▸ **WHAT TO DO**:
Only one stretch of the data below is needed. Output the lines from the one with "Before and after one commit to ijs32/rceu-2026, a" up to and including the one with "Also changed, not shown: parts of 3", exactly as they stand.

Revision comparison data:

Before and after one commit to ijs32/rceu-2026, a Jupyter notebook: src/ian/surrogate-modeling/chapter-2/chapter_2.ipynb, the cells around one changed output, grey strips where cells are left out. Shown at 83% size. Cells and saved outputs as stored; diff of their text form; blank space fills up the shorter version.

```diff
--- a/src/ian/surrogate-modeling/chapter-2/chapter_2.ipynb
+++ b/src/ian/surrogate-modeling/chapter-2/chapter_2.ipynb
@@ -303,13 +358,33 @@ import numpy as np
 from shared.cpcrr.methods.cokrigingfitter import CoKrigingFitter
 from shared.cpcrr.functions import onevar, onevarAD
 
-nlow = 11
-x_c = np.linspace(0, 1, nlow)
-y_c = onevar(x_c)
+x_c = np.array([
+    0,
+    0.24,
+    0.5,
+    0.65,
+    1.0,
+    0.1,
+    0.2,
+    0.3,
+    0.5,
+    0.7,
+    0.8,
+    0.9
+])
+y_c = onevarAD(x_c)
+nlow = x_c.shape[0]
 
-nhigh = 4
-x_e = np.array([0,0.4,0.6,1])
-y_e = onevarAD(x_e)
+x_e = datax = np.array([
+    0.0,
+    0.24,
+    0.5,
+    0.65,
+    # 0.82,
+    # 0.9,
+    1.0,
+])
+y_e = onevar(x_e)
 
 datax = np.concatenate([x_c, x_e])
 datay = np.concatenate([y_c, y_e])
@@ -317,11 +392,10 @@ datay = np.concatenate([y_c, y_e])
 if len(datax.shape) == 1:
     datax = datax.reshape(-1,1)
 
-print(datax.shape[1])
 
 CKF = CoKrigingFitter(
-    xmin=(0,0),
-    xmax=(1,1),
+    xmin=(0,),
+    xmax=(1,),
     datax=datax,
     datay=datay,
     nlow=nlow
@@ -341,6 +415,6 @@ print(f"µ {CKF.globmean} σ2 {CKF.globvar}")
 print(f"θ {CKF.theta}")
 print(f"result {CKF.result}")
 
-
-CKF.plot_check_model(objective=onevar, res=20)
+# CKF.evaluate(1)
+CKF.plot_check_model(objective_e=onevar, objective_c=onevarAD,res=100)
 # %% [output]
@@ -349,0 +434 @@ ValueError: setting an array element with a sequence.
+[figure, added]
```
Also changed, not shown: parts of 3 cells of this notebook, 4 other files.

* * *

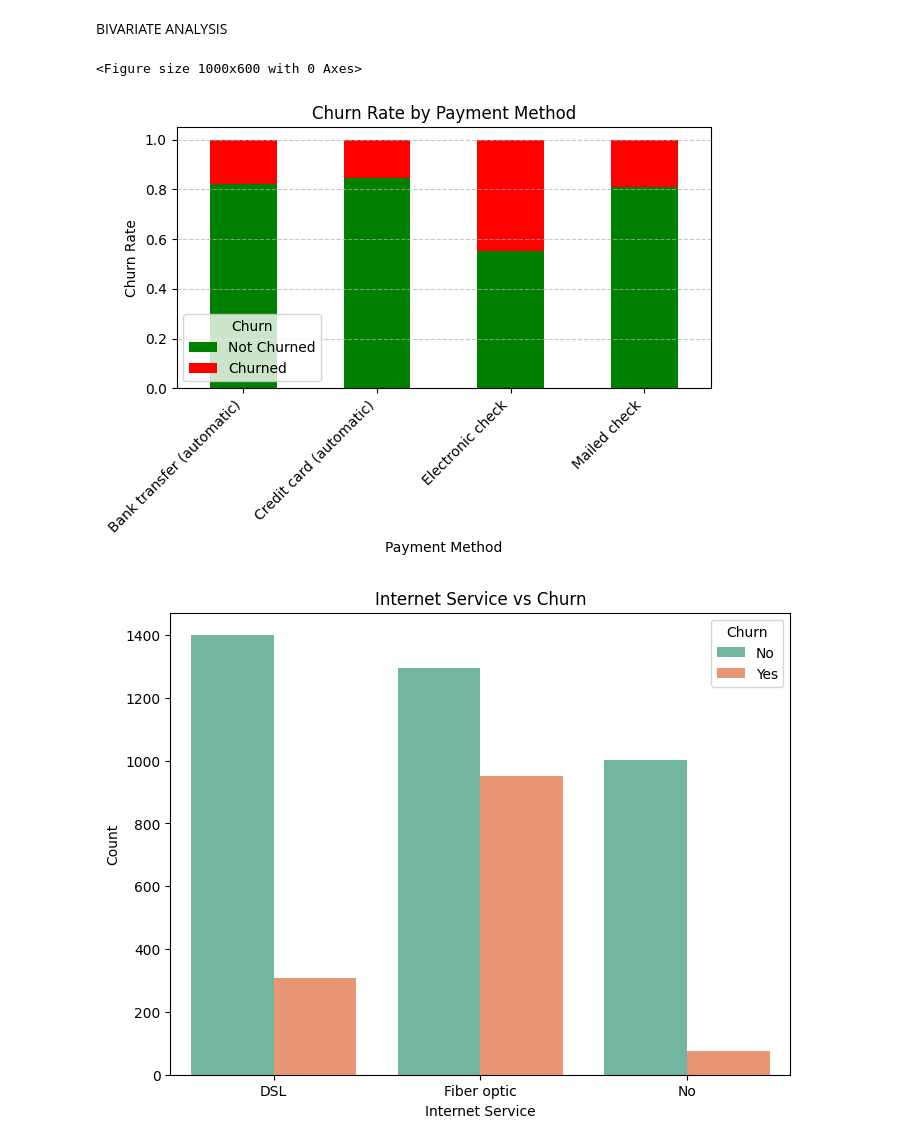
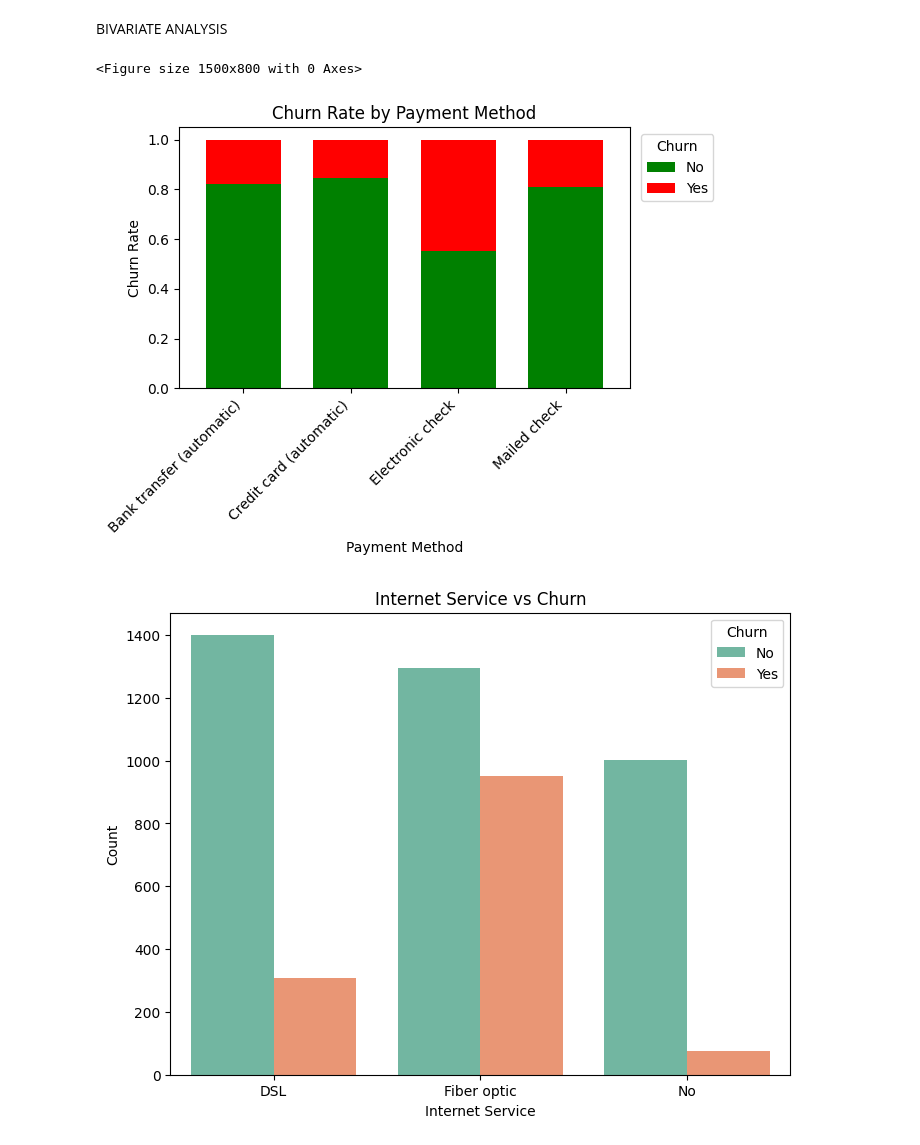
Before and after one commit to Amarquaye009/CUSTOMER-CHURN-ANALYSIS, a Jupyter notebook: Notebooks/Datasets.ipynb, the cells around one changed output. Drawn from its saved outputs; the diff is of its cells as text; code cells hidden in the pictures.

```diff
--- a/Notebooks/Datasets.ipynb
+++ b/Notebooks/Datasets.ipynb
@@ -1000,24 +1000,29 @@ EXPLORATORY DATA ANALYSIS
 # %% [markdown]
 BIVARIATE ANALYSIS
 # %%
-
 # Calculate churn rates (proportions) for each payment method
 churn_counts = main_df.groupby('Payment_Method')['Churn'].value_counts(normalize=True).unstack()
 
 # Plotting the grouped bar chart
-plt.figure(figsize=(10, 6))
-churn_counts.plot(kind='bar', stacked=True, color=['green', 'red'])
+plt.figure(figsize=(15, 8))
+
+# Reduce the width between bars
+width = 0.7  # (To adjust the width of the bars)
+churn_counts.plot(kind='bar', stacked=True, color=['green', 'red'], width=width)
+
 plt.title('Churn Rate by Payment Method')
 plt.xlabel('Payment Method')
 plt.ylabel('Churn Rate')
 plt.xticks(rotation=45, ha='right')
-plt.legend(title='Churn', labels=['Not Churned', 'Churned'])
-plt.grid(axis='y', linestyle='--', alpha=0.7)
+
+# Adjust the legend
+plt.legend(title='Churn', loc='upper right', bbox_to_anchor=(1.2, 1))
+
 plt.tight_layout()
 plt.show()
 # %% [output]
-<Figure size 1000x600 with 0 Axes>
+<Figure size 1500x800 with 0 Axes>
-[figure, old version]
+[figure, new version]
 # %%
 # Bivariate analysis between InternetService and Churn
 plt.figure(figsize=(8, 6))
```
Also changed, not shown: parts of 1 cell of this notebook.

▸ **EXERCISE SOLUTION**:
Before and after one commit to ijs32/rceu-2026, a Jupyter notebook: src/ian/surrogate-modeling/chapter-2/chapter_2.ipynb, the cells around one changed output, grey strips where cells are left out. Shown at 83% size. Cells and saved outputs as stored; diff of their text form; blank space fills up the shorter version.

```diff
--- a/src/ian/surrogate-modeling/chapter-2/chapter_2.ipynb
+++ b/src/ian/surrogate-modeling/chapter-2/chapter_2.ipynb
@@ -303,13 +358,33 @@ import numpy as np
 from shared.cpcrr.methods.cokrigingfitter import CoKrigingFitter
 from shared.cpcrr.functions import onevar, onevarAD
 
-nlow = 11
-x_c = np.linspace(0, 1, nlow)
-y_c = onevar(x_c)
+x_c = np.array([
+    0,
+    0.24,
+    0.5,
+    0.65,
+    1.0,
+    0.1,
+    0.2,
+    0.3,
+    0.5,
+    0.7,
+    0.8,
+    0.9
+])
+y_c = onevarAD(x_c)
+nlow = x_c.shape[0]
 
-nhigh = 4
-x_e = np.array([0,0.4,0.6,1])
-y_e = onevarAD(x_e)
+x_e = datax = np.array([
+    0.0,
+    0.24,
+    0.5,
+    0.65,
+    # 0.82,
+    # 0.9,
+    1.0,
+])
+y_e = onevar(x_e)
 
 datax = np.concatenate([x_c, x_e])
 datay = np.concatenate([y_c, y_e])
@@ -317,11 +392,10 @@ datay = np.concatenate([y_c, y_e])
 if len(datax.shape) == 1:
     datax = datax.reshape(-1,1)
 
-print(datax.shape[1])
 
 CKF = CoKrigingFitter(
-    xmin=(0,0),
-    xmax=(1,1),
+    xmin=(0,),
+    xmax=(1,),
     datax=datax,
     datay=datay,
     nlow=nlow
@@ -341,6 +415,6 @@ print(f"µ {CKF.globmean} σ2 {CKF.globvar}")
 print(f"θ {CKF.theta}")
 print(f"result {CKF.result}")
 
-
-CKF.plot_check_model(objective=onevar, res=20)
+# CKF.evaluate(1)
+CKF.plot_check_model(objective_e=onevar, objective_c=onevarAD,res=100)
 # %% [output]
@@ -349,0 +434 @@ ValueError: setting an array element with a sequence.
+[figure, added]
```
Also changed, not shown: parts of 3 cells of this notebook, 4 other files.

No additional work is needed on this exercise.